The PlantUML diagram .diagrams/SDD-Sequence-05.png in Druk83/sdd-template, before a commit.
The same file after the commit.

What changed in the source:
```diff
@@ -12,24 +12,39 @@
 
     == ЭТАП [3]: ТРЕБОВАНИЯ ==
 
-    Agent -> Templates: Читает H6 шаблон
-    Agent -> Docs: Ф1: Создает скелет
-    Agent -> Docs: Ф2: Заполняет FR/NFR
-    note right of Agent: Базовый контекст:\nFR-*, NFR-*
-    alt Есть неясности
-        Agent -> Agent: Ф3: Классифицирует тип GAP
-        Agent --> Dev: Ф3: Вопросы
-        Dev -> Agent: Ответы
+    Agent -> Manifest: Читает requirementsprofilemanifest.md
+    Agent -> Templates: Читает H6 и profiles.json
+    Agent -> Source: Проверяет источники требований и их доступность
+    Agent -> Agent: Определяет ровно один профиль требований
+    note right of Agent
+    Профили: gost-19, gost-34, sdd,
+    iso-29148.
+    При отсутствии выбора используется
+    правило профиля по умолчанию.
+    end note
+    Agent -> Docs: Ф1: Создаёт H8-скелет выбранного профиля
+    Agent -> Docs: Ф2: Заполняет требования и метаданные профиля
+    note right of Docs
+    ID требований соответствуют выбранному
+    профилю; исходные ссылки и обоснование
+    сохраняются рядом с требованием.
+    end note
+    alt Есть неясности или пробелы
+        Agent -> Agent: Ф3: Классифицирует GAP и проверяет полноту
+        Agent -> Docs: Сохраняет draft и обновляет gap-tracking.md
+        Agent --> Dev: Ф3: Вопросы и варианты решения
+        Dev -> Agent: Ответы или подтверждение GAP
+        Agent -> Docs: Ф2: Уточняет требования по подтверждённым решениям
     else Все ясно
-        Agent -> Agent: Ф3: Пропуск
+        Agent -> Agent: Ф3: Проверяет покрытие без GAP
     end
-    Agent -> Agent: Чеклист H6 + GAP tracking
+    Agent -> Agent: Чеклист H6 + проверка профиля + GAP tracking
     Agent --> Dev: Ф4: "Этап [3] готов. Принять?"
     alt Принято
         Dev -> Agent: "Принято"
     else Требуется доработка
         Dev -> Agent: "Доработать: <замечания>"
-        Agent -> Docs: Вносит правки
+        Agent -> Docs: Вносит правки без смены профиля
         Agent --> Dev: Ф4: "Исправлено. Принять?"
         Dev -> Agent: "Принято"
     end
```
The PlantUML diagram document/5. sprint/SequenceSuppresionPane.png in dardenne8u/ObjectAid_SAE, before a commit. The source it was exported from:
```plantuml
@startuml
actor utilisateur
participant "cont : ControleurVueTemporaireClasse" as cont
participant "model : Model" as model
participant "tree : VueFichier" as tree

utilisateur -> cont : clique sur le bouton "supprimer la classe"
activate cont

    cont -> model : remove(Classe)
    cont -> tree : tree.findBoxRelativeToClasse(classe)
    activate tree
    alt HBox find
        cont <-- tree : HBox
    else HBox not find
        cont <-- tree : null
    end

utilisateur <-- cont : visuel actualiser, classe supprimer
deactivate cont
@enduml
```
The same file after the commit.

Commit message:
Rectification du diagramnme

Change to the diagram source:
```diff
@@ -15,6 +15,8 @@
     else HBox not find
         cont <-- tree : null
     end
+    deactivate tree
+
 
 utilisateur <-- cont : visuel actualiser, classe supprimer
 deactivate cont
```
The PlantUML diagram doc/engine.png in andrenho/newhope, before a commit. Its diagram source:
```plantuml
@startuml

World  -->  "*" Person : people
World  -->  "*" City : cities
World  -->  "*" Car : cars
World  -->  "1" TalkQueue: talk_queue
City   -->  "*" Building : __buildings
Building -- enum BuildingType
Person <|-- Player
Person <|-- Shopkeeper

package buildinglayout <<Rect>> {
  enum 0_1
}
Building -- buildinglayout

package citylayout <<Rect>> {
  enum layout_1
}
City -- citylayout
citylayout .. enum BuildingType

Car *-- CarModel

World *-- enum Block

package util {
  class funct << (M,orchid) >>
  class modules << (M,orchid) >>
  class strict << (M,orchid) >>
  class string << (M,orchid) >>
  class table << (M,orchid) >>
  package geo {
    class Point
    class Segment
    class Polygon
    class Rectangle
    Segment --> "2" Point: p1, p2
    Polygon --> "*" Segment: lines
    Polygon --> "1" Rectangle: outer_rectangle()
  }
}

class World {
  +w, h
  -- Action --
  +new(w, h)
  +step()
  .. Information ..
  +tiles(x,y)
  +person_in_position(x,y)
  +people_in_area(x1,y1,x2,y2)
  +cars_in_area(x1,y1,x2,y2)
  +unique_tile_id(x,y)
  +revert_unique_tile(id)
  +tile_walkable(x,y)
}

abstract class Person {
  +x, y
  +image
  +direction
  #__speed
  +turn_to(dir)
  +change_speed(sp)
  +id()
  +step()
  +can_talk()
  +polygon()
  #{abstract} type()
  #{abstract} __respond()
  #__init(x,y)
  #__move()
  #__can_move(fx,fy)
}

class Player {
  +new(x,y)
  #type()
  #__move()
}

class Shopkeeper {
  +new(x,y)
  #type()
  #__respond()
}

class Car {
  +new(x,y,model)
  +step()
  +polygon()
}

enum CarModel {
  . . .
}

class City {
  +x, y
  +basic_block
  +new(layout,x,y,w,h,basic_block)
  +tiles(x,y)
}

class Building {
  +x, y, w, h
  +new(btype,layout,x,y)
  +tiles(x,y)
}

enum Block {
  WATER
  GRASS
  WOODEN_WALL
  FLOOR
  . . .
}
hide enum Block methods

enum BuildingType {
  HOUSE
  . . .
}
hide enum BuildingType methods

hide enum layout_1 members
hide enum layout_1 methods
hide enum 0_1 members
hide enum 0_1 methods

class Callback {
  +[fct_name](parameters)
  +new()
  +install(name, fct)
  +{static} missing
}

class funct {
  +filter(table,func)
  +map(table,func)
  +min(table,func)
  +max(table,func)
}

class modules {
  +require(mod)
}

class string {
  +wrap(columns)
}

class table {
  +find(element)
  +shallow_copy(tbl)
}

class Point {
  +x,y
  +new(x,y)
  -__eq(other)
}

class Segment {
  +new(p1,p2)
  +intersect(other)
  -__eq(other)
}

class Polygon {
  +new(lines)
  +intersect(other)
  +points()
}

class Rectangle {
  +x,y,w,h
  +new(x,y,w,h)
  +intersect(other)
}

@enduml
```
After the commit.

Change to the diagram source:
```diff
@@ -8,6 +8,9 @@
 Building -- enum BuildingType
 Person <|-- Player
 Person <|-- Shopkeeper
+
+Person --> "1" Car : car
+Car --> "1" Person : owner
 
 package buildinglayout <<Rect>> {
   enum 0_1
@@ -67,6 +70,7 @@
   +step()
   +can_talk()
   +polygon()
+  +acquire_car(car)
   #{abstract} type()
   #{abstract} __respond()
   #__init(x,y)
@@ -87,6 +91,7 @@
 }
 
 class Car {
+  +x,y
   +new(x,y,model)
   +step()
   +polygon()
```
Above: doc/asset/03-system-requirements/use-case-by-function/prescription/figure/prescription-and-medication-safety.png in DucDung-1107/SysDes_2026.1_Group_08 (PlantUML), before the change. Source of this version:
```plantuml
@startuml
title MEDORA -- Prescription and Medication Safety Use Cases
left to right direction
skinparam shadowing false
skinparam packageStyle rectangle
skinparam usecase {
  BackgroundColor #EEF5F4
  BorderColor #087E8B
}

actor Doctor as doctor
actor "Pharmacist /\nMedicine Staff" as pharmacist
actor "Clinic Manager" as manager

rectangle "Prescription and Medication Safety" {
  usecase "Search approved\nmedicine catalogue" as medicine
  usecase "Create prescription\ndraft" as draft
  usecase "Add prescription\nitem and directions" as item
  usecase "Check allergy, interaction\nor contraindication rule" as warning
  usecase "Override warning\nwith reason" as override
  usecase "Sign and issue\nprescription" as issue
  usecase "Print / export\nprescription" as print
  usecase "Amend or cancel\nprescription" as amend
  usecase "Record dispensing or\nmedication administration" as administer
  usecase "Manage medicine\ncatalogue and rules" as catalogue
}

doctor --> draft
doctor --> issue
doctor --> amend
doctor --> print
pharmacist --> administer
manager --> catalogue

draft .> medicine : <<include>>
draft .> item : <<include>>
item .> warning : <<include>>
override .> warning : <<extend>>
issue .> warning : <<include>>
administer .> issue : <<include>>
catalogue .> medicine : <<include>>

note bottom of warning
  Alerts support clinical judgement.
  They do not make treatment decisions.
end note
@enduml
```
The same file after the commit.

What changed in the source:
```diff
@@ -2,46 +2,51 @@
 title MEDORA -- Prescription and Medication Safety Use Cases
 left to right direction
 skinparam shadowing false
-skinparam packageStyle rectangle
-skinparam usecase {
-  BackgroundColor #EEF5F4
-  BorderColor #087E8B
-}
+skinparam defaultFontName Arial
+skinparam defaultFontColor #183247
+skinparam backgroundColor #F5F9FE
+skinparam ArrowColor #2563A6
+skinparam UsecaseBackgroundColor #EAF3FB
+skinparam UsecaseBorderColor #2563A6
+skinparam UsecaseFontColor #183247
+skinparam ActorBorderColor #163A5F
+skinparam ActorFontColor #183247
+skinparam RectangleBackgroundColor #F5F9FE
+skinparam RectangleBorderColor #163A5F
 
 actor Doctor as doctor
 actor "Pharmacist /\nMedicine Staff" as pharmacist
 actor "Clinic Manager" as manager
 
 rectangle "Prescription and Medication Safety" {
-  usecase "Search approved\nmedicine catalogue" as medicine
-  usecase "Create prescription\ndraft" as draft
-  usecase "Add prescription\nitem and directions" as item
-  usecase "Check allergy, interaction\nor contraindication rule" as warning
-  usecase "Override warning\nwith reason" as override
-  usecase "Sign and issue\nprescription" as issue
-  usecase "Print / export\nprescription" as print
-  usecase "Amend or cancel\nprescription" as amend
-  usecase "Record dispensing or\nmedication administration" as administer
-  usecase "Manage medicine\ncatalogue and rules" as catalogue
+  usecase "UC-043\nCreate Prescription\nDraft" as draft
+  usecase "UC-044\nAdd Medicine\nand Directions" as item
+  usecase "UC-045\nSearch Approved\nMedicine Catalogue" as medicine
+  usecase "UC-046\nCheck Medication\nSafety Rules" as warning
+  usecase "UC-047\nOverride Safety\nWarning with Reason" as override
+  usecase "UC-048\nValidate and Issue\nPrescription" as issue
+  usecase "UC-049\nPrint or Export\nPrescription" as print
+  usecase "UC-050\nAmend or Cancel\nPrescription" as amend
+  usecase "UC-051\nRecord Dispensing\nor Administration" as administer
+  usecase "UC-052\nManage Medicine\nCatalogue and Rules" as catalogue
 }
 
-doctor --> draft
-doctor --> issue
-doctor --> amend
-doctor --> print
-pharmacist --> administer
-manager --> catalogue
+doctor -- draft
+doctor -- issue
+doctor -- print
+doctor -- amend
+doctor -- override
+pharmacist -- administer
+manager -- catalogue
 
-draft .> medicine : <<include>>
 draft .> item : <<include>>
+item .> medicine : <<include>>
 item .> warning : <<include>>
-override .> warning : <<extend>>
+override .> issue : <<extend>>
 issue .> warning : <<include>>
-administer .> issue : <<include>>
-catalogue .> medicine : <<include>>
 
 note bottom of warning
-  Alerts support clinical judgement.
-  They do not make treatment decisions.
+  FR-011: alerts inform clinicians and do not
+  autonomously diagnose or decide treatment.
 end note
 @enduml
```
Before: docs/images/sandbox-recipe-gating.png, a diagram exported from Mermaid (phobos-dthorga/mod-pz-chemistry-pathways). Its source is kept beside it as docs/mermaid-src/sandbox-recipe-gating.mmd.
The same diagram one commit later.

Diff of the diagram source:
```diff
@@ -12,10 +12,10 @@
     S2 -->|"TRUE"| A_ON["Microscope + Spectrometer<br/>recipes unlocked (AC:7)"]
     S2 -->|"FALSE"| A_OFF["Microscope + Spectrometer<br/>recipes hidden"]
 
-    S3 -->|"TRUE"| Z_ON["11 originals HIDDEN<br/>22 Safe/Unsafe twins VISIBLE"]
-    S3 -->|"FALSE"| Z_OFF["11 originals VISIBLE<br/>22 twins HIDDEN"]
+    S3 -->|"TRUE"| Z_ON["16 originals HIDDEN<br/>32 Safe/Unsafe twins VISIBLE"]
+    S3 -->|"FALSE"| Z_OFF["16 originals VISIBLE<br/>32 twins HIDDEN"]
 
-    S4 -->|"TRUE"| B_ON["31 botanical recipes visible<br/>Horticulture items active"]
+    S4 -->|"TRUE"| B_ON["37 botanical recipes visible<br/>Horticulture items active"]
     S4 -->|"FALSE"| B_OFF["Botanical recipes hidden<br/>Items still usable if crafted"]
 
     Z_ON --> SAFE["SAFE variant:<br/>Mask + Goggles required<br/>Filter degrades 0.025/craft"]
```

- [Assignment]: All lines with the word "hide" must be located in the data and copied.

- [Result of this exercise]:
hide enum Block methods
hide enum BuildingType methods
hide enum layout_1 members
hide enum layout_1 methods
hide enum 0_1 members
hide enum 0_1 methods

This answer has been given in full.